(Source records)

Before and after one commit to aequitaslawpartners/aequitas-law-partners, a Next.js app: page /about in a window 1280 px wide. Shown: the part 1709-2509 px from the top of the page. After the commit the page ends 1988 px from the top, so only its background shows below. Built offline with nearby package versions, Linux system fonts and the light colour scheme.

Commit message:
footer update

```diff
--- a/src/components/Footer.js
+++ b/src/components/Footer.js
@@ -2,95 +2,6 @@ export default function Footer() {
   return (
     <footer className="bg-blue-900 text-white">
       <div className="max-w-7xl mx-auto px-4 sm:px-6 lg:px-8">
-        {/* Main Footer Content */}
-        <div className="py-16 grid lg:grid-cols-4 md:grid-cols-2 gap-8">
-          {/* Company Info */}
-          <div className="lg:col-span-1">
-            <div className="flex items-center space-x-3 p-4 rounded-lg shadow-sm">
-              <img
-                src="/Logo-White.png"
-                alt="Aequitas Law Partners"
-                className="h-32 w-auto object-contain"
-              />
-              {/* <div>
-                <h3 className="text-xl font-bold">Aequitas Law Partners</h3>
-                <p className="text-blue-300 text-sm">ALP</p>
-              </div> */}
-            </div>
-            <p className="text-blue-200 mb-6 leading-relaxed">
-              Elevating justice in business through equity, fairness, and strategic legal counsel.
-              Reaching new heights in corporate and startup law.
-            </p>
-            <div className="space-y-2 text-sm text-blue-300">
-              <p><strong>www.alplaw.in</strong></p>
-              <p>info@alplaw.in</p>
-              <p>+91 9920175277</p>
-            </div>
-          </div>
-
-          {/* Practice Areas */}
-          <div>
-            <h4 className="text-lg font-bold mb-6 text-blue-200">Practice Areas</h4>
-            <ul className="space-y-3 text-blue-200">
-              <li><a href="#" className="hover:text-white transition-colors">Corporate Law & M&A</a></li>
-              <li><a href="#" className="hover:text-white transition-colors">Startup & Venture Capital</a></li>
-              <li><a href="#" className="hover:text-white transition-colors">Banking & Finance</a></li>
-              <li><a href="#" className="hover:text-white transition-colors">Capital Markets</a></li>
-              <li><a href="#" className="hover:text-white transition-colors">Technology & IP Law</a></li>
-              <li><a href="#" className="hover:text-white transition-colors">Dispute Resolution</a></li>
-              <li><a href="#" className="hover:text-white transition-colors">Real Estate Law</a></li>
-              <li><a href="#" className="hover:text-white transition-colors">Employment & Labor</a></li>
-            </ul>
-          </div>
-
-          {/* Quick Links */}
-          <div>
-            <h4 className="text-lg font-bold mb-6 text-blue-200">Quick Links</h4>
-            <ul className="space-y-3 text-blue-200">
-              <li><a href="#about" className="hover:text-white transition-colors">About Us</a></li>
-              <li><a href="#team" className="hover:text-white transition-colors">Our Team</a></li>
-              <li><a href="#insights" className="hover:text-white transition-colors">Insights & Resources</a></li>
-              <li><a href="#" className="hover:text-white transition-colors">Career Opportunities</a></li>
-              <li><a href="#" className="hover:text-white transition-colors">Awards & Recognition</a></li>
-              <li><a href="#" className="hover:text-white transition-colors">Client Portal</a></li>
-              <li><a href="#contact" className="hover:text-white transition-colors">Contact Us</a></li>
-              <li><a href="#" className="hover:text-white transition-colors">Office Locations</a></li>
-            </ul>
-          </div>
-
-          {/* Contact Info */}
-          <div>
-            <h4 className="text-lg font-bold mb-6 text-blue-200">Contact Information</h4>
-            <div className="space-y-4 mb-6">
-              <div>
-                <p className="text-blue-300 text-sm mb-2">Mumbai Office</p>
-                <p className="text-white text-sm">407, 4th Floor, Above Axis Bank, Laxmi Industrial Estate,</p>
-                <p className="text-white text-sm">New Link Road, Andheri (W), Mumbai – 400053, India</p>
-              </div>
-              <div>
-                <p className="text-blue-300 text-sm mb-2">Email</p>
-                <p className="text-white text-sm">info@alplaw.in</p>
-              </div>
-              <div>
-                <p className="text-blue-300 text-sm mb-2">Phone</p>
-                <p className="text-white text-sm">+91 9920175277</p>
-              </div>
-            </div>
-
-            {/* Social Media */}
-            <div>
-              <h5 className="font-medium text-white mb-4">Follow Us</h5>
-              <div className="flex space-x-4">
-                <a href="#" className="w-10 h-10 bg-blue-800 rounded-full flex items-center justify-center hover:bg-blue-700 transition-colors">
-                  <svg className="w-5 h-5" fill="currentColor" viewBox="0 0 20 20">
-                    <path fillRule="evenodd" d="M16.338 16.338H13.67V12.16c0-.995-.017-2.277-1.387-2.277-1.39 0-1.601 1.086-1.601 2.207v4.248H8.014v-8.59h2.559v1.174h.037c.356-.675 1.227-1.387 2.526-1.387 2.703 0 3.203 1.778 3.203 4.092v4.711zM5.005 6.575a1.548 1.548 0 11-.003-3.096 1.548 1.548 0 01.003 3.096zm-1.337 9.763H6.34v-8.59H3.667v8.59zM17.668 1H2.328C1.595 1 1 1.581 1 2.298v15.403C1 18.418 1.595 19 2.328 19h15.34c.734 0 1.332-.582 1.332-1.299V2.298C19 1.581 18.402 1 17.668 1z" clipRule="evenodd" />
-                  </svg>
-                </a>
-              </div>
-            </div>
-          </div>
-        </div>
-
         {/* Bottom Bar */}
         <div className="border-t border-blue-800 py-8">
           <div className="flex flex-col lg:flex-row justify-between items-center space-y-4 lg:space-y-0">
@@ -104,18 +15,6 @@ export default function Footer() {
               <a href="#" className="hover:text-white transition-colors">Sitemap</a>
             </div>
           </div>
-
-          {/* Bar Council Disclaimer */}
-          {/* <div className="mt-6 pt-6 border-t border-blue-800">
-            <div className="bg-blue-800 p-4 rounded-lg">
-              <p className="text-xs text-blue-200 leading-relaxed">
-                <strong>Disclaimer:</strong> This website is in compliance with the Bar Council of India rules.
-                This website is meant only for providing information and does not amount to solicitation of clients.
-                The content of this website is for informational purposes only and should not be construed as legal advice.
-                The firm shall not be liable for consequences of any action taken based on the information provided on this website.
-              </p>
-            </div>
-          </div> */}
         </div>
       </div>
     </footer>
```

- **Task requirements**
Give back each entry so that it matches the original word for word.

- **Solution to this exercise**
Before and after one commit to aequitaslawpartners/aequitas-law-partners, a Next.js app: page /about in a window 1280 px wide. Shown: the part 1709-2509 px from the top of the page. After the commit the page ends 1988 px from the top, so only its background shows below. Built offline with nearby package versions, Linux system fonts and the light colour scheme.

Commit message:
footer update

```diff
--- a/src/components/Footer.js
+++ b/src/components/Footer.js
@@ -2,95 +2,6 @@ export default function Footer() {
   return (
     <footer className="bg-blue-900 text-white">
       <div className="max-w-7xl mx-auto px-4 sm:px-6 lg:px-8">
-        {/* Main Footer Content */}
-        <div className="py-16 grid lg:grid-cols-4 md:grid-cols-2 gap-8">
-          {/* Company Info */}
-          <div className="lg:col-span-1">
-            <div className="flex items-center space-x-3 p-4 rounded-lg shadow-sm">
-              <img
-                src="/Logo-White.png"
-                alt="Aequitas Law Partners"
-                className="h-32 w-auto object-contain"
-              />
-              {/* <div>
-                <h3 className="text-xl font-bold">Aequitas Law Partners</h3>
-                <p className="text-blue-300 text-sm">ALP</p>
-              </div> */}
-            </div>
-            <p className="text-blue-200 mb-6 leading-relaxed">
-              Elevating justice in business through equity, fairness, and strategic legal counsel.
-              Reaching new heights in corporate and startup law.
-            </p>
-            <div className="space-y-2 text-sm text-blue-300">
-              <p><strong>www.alplaw.in</strong></p>
-              <p>info@alplaw.in</p>
-              <p>+91 9920175277</p>
-            </div>
-          </div>
-
-          {/* Practice Areas */}
-          <div>
-            <h4 className="text-lg font-bold mb-6 text-blue-200">Practice Areas</h4>
-            <ul className="space-y-3 text-blue-200">
-              <li><a href="#" className="hover:text-white transition-colors">Corporate Law & M&A</a></li>
-              <li><a href="#" className="hover:text-white transition-colors">Startup & Venture Capital</a></li>
-              <li><a href="#" className="hover:text-white transition-colors">Banking & Finance</a></li>
-              <li><a href="#" className="hover:text-white transition-colors">Capital Markets</a></li>
-              <li><a href="#" className="hover:text-white transition-colors">Technology & IP Law</a></li>
-              <li><a href="#" className="hover:text-white transition-colors">Dispute Resolution</a></li>
-              <li><a href="#" className="hover:text-white transition-colors">Real Estate Law</a></li>
-              <li><a href="#" className="hover:text-white transition-colors">Employment & Labor</a></li>
-            </ul>
-          </div>
-
-          {/* Quick Links */}
-          <div>
-            <h4 className="text-lg font-bold mb-6 text-blue-200">Quick Links</h4>
-            <ul className="space-y-3 text-blue-200">
-              <li><a href="#about" className="hover:text-white transition-colors">About Us</a></li>
-              <li><a href="#team" className="hover:text-white transition-colors">Our Team</a></li>
-              <li><a href="#insights" className="hover:text-white transition-colors">Insights & Resources</a></li>
-              <li><a href="#" className="hover:text-white transition-colors">Career Opportunities</a></li>
-              <li><a href="#" className="hover:text-white transition-colors">Awards & Recognition</a></li>
-              <li><a href="#" className="hover:text-white transition-colors">Client Portal</a></li>
-              <li><a href="#contact" className="hover:text-white transition-colors">Contact Us</a></li>
-              <li><a href="#" className="hover:text-white transition-colors">Office Locations</a></li>
-            </ul>
-          </div>
-
-          {/* Contact Info */}
-          <div>
-            <h4 className="text-lg font-bold mb-6 text-blue-200">Contact Information</h4>
-            <div className="space-y-4 mb-6">
-              <div>
-                <p className="text-blue-300 text-sm mb-2">Mumbai Office</p>
-                <p className="text-white text-sm">407, 4th Floor, Above Axis Bank, Laxmi Industrial Estate,</p>
-                <p className="text-white text-sm">New Link Road, Andheri (W), Mumbai – 400053, India</p>
-              </div>
-              <div>
-                <p className="text-blue-300 text-sm mb-2">Email</p>
-                <p className="text-white text-sm">info@alplaw.in</p>
-              </div>
-              <div>
-                <p className="text-blue-300 text-sm mb-2">Phone</p>
-                <p className="text-white text-sm">+91 9920175277</p>
-              </div>
-            </div>
-
-            {/* Social Media */}
-            <div>
-              <h5 className="font-medium text-white mb-4">Follow Us</h5>
-              <div className="flex space-x-4">
-                <a href="#" className="w-10 h-10 bg-blue-800 rounded-full flex items-center justify-center hover:bg-blue-700 transition-colors">
-                  <svg className="w-5 h-5" fill="currentColor" viewBox="0 0 20 20">
-                    <path fillRule="evenodd" d="M16.338 16.338H13.67V12.16c0-.995-.017-2.277-1.387-2.277-1.39 0-1.601 1.086-1.601 2.207v4.248H8.014v-8.59h2.559v1.174h.037c.356-.675 1.227-1.387 2.526-1.387 2.703 0 3.203 1.778 3.203 4.092v4.711zM5.005 6.575a1.548 1.548 0 11-.003-3.096 1.548 1.548 0 01.003 3.096zm-1.337 9.763H6.34v-8.59H3.667v8.59zM17.668 1H2.328C1.595 1 1 1.581 1 2.298v15.403C1 18.418 1.595 19 2.328 19h15.34c.734 0 1.332-.582 1.332-1.299V2.298C19 1.581 18.402 1 17.668 1z" clipRule="evenodd" />
-                  </svg>
-                </a>
-              </div>
-            </div>
-          </div>
-        </div>
-
         {/* Bottom Bar */}
         <div className="border-t border-blue-800 py-8">
           <div className="flex flex-col lg:flex-row justify-between items-center space-y-4 lg:space-y-0">
@@ -104,18 +15,6 @@ export default function Footer() {
               <a href="#" className="hover:text-white transition-colors">Sitemap</a>
             </div>
           </div>
-
-          {/* Bar Council Disclaimer */}
-          {/* <div className="mt-6 pt-6 border-t border-blue-800">
-            <div className="bg-blue-800 p-4 rounded-lg">
-              <p className="text-xs text-blue-200 leading-relaxed">
-                <strong>Disclaimer:</strong> This website is in compliance with the Bar Council of India rules.
-                This website is meant only for providing information and does not amount to solicitation of clients.
-                The content of this website is for informational purposes only and should not be construed as legal advice.
-                The firm shall not be liable for consequences of any action taken based on the information provided on this website.
-              </p>
-            </div>
-          </div> */}
         </div>
       </div>
     </footer>
```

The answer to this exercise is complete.